Lets be honest, libraries (and librarians) have a lot going against them, from the stereotypes of being a boring place and enforcing noise policies to just a shear lack of funding. From a marketing standpoint one of our biggest challenges is to remind patrons young and old that public libraries are relevant to their lives. The library shouldn’t be a place to take a break from the fast pace of the real world, it should be the center of the community – a place where people go to do things!
As reported by the Entertainment Software Association, the gaming industry continued to grow in 2007, outselling music and movies in total revenue. It’s important for public libraries to play a role in the gaming world. We don’t have to be the first choice, but libraries need to at least be in the conversation. Gaming programs at public libraries remind patrons that we speak the same language.
But more importantly, we need to start seeing video games as learning tools. It’s been suggested that gaming doesn’t fit into the mission statements of public libraries, but I disagree. It’s simple: games encourage learning. Although everyone says this differently, the primary mission of most public libraries is to support educational activities within the community. Gaming has many positive impacts, including:
- Eye-hand coordination
- Basic technology skills
- And probably more that I’m overlooking
But hold on - these results are not just beneficial to young people; there are plenty of adults who could improve these skills. Education is a lifelong process, and gaming programs in public libraries is another way to help patrons improve their lives.
Unlike their younger counterparts, older adults may not attend gaming programs willingly - it may take some serious encouragement!

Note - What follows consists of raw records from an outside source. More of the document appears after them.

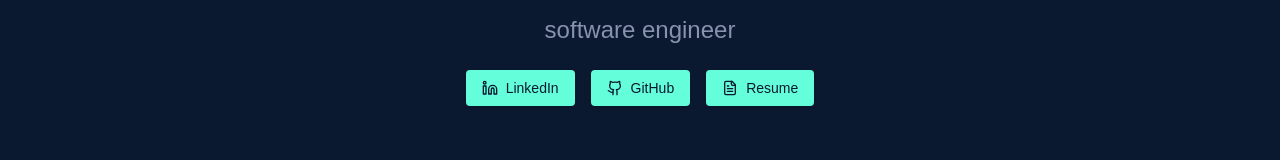
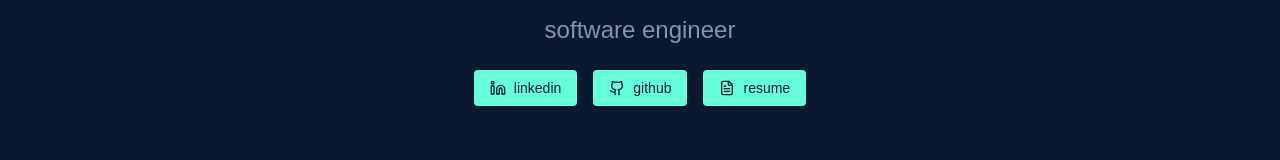
Before and after one commit to gelogonza/gelo, a Next.js app: page / in a window 1280 px wide. Shown: the part 494-654 px from the top of the page. Built offline with nearby package versions, Linux system fonts and the light colour scheme.

Commit message:
edited hero

```diff
--- a/app/components/Hero.tsx
+++ b/app/components/Hero.tsx
@@ -49,7 +49,7 @@ const Hero: React.FC = () => {
           className="flex items-center gap-2 px-4 py-2 bg-green text-navy rounded shadow hover:bg-light-slate transition text-sm"
         >
           <Linkedin className="w-4 h-4" />
-          LinkedIn
+          linkedin
         </a>
 
         {/* GitHub */}
@@ -60,7 +60,7 @@ const Hero: React.FC = () => {
           className="flex items-center gap-2 px-4 py-2 bg-green text-navy rounded shadow hover:bg-light-slate transition text-sm"
         >
           <Github className="w-4 h-4" />
-          GitHub
+          github
         </a>
 
         {/* Resume */}
@@ -70,7 +70,7 @@ const Hero: React.FC = () => {
           className="flex items-center gap-2 px-4 py-2 bg-green text-navy rounded shadow hover:bg-light-slate transition text-sm"
         >
           <FileText className="w-4 h-4" />
-          Resume
+          resume
         </a>
       </div>
     </section>
```
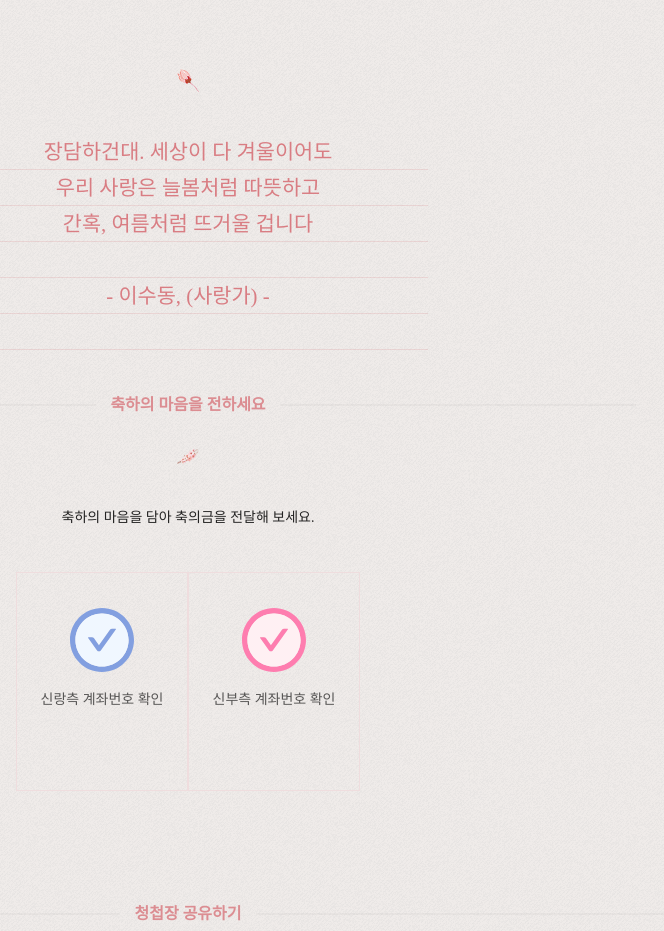
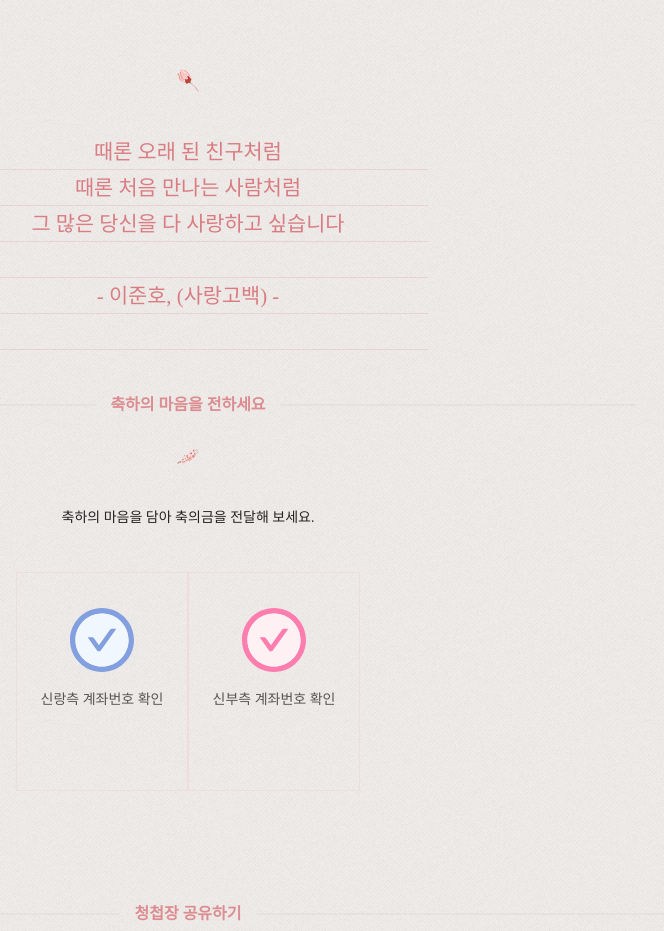
Before and after one commit to Hayes79/HJBK0226, a Gatsby site: page / in a window 1280 px wide. Shown: the part 2580-3511 px from the top of the page, without its empty margins (452-1116 px from the left). Built offline with nearby package versions, Linux system fonts and the light colour scheme; Gatsby itself is replaced by a stand-in of ours; a web font is replaced by a local one.

Commit message:
Update quote.jsx

```diff
--- a/src/components/quote.jsx
+++ b/src/components/quote.jsx
@@ -39,14 +39,14 @@ const Quote = () => {
     <Wrapper>
       <Image src={Flower} data-aos="fade-up" />
       <Content data-aos="fade-up">
-        장담하건대. 세상이 다 겨울이어도
+        때론 오래 된 친구처럼
         <br />
-        우리 사랑은 늘봄처럼 따뜻하고
+        때론 처음 만나는 사람처럼
         <br />
-        간혹, 여름처럼 뜨거울 겁니다
+        그 많은 당신을 다 사랑하고 싶습니다
         <br />
         <br />
-        - 이수동, (사랑가) -
+        - 이준호, (사랑고백) -
         <br />
         <br />
       </Content>
```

Many older adults have finally come around to personal computers, but the gaming world is completely foreign to them. Gaming is the realm of their children and grandchildren, and many adults are reluctant to show their ignorance with this technology. The trick is to get them in front of a game - like Wii Tennis - and put that controller in their hands. Once they start interacting with the games, they will be sold.
Be sure to have staff members of all ages around to help patrons get the hang of it. The result that I’ve been most impressed with is the interaction between the teenage staff and the senior patrons!
For more information on starting or continuing gaming programs in your library check out Gaming - Library Success: A Best Practices Wiki.